Objective research to aid investing decisions

Value Investing Strategy (Strategy Overview)

Allocations for August 2021 (Final)
Cash TLT LQD SPY

Momentum Investing Strategy (Strategy Overview)

Allocations for August 2021 (Final)
1st ETF 2nd ETF 3rd ETF

Fundamental Valuation

What fundamental measures of business success best indicate the value of individual stocks and the aggregate stock market? How can investors apply these measures to estimate valuations and identify misvaluations? These blog entries address valuation based on accounting fundamentals, including the conventional value premium.

Combining SMA10 and P/E10 Signals

In response to the U.S. stock market timing backtest in “Usefulness of P/E10 as Stock Market Return Predictor”, a subscriber suggested combining a 10-month simple moving average (SMA10) technical signal with a P/E10 (or Cyclically Adjusted Price-Earnings ratio, CAPE) fundamental signal. Specifically, we test:

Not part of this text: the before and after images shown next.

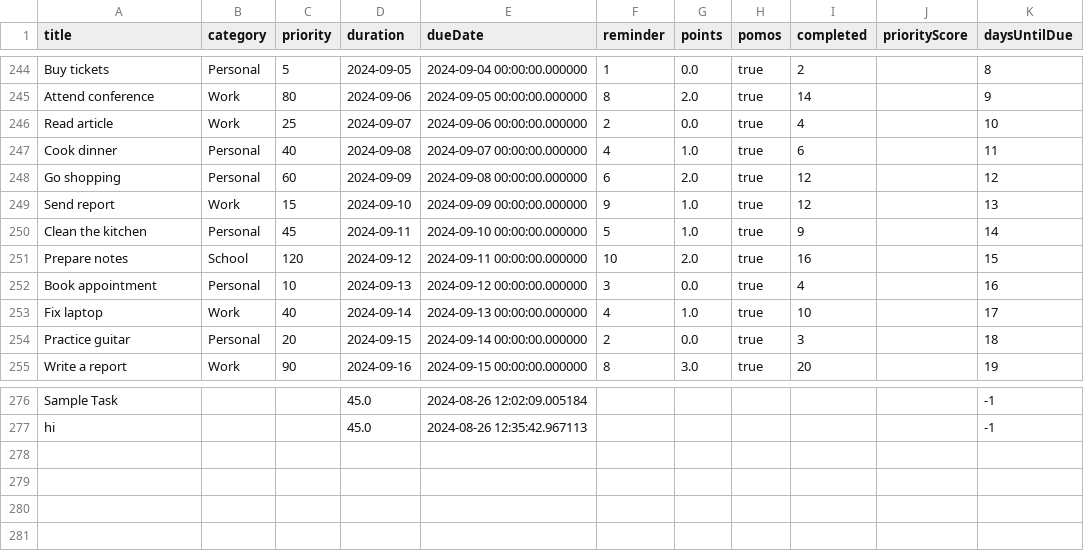
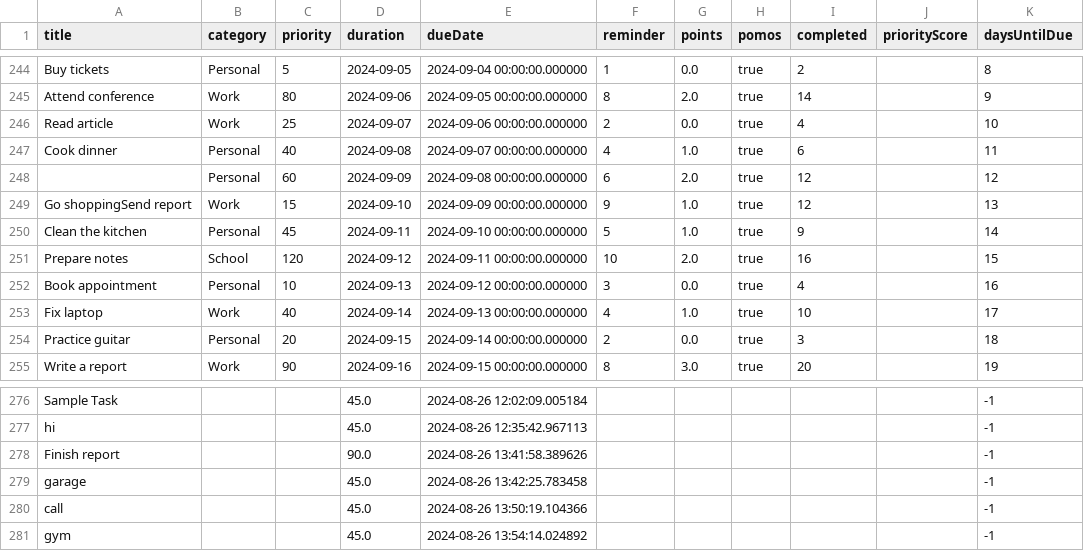
Before and after one commit to chioma28/duration-estimator, a CSV file: tasks_history.csv, drawn as a sheet; only a part is shown, gaps mark what is left out.

```diff
--- a/tasks_history.csv
+++ b/tasks_history.csv
@@ -247,4 +247,4 @@ Read article,Work,25,2024-09-07,2024-09-06 00:00:00.000000,2,0.0,true,4,,10
 Cook dinner,Personal,40,2024-09-08,2024-09-07 00:00:00.000000,4,1.0,true,6,,11
-Go shopping,Personal,60,2024-09-09,2024-09-08 00:00:00.000000,6,2.0,true,12,,12
-Send report,Work,15,2024-09-10,2024-09-09 00:00:00.000000,9,1.0,true,12,,13
+,Personal,60,2024-09-09,2024-09-08 00:00:00.000000,6,2.0,true,12,,12
+Go shoppingSend report,Work,15,2024-09-10,2024-09-09 00:00:00.000000,9,1.0,true,12,,13
 Clean the kitchen,Personal,45,2024-09-11,2024-09-10 00:00:00.000000,5,1.0,true,9,,14
@@ -277 +277,5 @@ Sample Task,,,45.0,2024-08-26 12:02:09.005184,,,,,,-1
 hi,,,45.0,2024-08-26 12:35:42.967113,,,,,,-1
+Finish report,,,90.0,2024-08-26 13:41:58.389626,,,,,,-1
+garage,,,45.0,2024-08-26 13:42:25.783458,,,,,,-1
+call,,,45.0,2024-08-26 13:50:19.104366,,,,,,-1
+gym,,,45.0,2024-08-26 13:54:14.024892,,,,,,-1
```
Also changed, not shown: 3 other files.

  • SMA10 – bullish/in stocks (bearish/in government bonds) when prior-month stock index level is above (below) its SMA10.
  • SMA10 AND Binary 20-year Bond – in stocks only when both SMA10 and P/E10 Binary 20-year signals are bullish, and otherwise in bonds. The latter rule is bullish when last-month P/E10 is below its rolling 20-year monthly average.
  • SMA10 OR Binary 20-year Bond – in stocks when one or both of the two signals are bullish, and otherwise in bonds.
  • NEITHER SMA10 NOR Binary 20-year Bond – in stocks only when neither signal is bullish, and otherwise in bonds.

We use Robert Shiller’s S&P Composite Index to represent stocks. We estimate monthly levels of a simple 10-year government bond index and associated monthly returns using Shiller yield data as described in “Usefulness of P/E10 as Stock Market Return Predictor”. We consider buying and holding the S&P Composite Index and the P/E10 Binary 20-year Bond strategy as benchmarks. Using monthly data from Robert Shiller, including S&P Composite Index level, associated dividends, 10-year government bond yields and values of P/E10 as available during January 1871 through June 2021, we find that:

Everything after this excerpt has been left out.